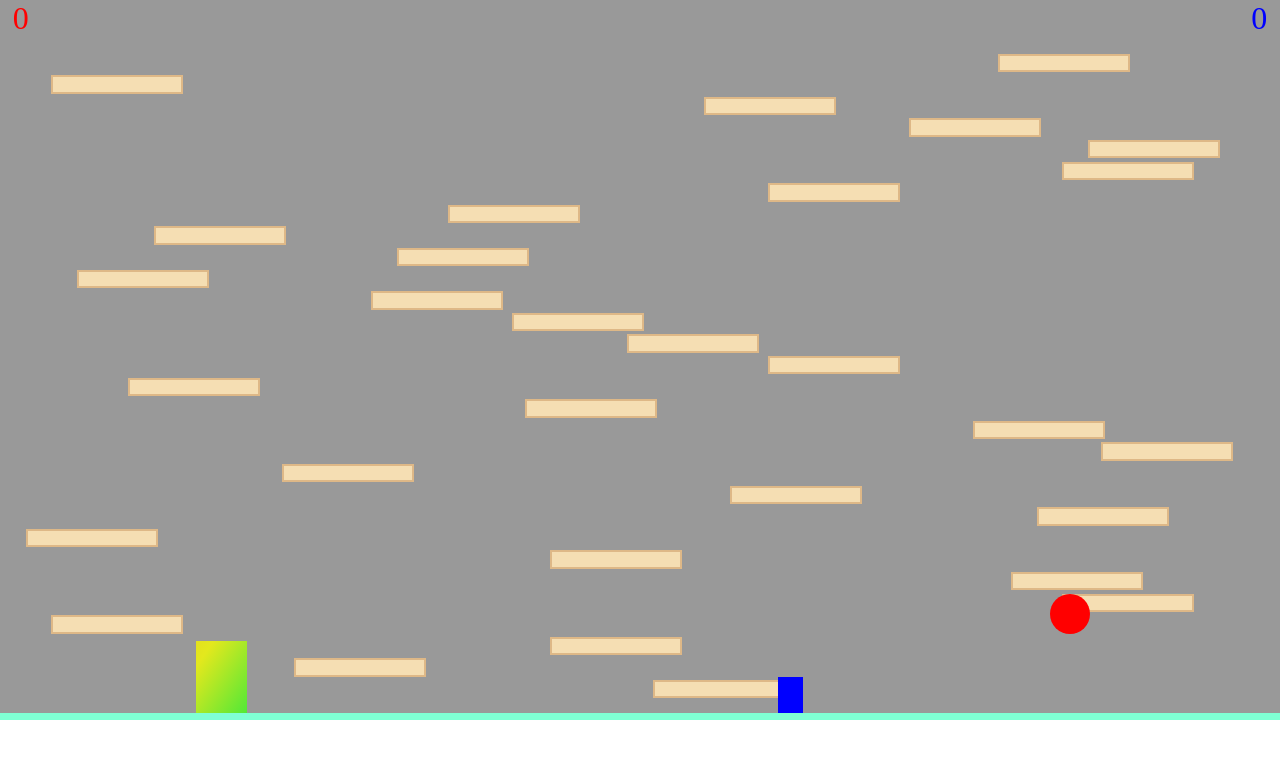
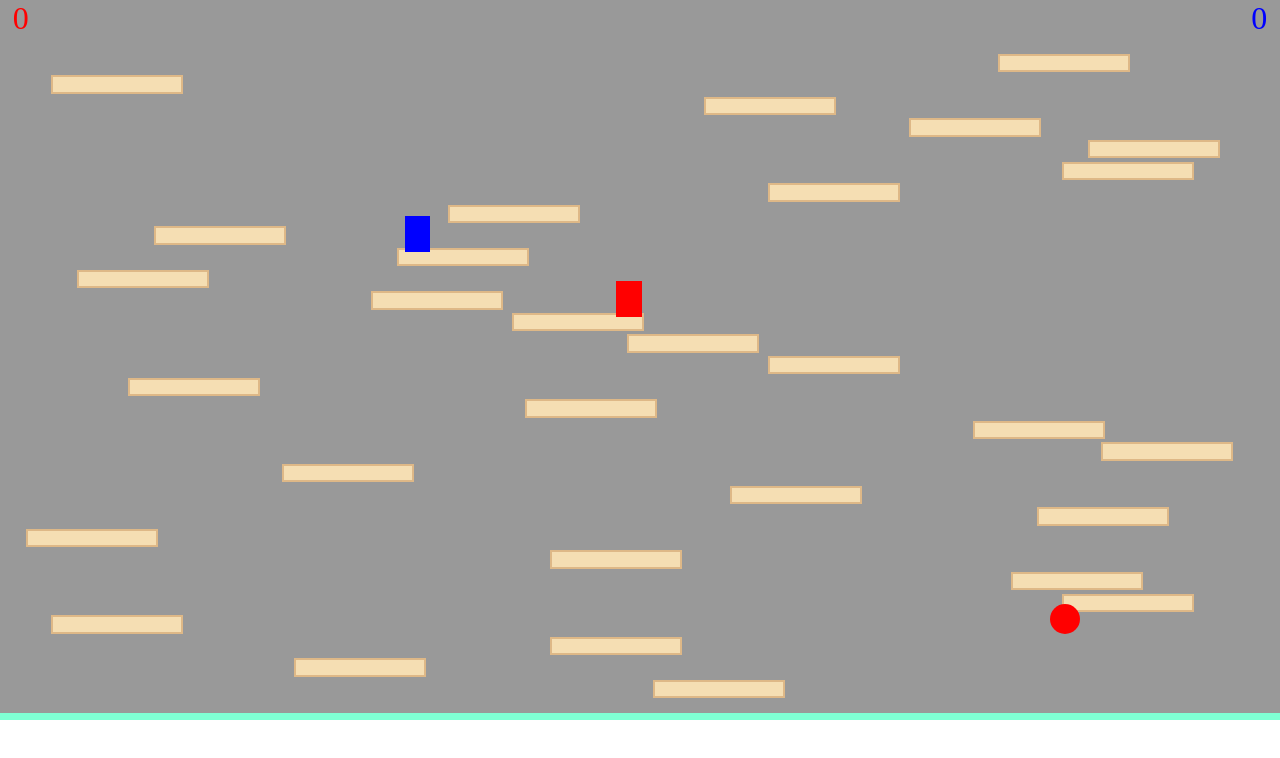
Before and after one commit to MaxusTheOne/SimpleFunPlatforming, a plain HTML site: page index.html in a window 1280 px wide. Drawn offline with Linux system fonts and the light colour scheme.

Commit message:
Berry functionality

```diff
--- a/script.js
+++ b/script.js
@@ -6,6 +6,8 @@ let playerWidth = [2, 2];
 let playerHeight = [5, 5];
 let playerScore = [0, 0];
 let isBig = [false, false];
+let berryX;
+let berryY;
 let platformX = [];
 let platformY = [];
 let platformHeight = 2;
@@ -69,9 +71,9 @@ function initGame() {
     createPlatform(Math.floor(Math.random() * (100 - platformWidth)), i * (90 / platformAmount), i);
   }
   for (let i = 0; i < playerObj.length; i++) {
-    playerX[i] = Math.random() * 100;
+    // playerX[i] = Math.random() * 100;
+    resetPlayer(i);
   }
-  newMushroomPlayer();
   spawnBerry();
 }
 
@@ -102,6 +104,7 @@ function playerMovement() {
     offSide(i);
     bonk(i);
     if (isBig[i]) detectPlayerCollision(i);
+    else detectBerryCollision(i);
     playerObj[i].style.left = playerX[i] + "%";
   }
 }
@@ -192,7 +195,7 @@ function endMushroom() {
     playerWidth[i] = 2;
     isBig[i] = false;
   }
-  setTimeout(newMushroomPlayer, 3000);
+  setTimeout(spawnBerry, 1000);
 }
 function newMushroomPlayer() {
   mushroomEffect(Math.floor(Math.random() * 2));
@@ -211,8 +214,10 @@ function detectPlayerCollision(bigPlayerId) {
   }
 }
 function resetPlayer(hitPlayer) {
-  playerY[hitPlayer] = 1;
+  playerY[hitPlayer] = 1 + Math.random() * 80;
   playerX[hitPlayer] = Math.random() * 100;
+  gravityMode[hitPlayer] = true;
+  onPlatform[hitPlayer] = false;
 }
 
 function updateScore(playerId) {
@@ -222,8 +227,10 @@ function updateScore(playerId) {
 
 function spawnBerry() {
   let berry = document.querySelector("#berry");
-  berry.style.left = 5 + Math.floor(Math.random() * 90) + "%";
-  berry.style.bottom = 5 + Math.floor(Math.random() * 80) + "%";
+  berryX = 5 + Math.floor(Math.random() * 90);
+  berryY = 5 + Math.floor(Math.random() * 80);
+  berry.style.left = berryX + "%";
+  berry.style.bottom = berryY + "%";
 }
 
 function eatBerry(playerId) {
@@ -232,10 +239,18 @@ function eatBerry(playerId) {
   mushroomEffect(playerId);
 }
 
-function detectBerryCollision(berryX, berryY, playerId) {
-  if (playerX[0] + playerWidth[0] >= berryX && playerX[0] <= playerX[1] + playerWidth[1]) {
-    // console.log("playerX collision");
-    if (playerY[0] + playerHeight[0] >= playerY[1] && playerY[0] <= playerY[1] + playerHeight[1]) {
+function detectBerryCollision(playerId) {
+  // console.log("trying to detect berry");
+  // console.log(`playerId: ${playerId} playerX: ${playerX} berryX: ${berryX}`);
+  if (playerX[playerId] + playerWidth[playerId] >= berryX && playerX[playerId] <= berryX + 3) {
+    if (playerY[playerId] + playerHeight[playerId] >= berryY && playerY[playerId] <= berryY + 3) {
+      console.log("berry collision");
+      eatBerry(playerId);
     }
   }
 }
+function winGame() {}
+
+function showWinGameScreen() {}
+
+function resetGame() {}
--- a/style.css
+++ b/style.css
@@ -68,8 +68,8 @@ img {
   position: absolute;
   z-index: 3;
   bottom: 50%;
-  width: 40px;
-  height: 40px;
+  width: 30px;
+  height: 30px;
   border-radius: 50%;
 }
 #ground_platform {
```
+---+
Reproduce each line in the listing above that mentions the string "style".

     playerObj[i].style.left = playerX[i] + "%";
-  berry.style.left = 5 + Math.floor(Math.random() * 90) + "%";
-  berry.style.bottom = 5 + Math.floor(Math.random() * 80) + "%";
+  berry.style.left = berryX + "%";
+  berry.style.bottom = berryY + "%";
--- a/style.css
+++ b/style.css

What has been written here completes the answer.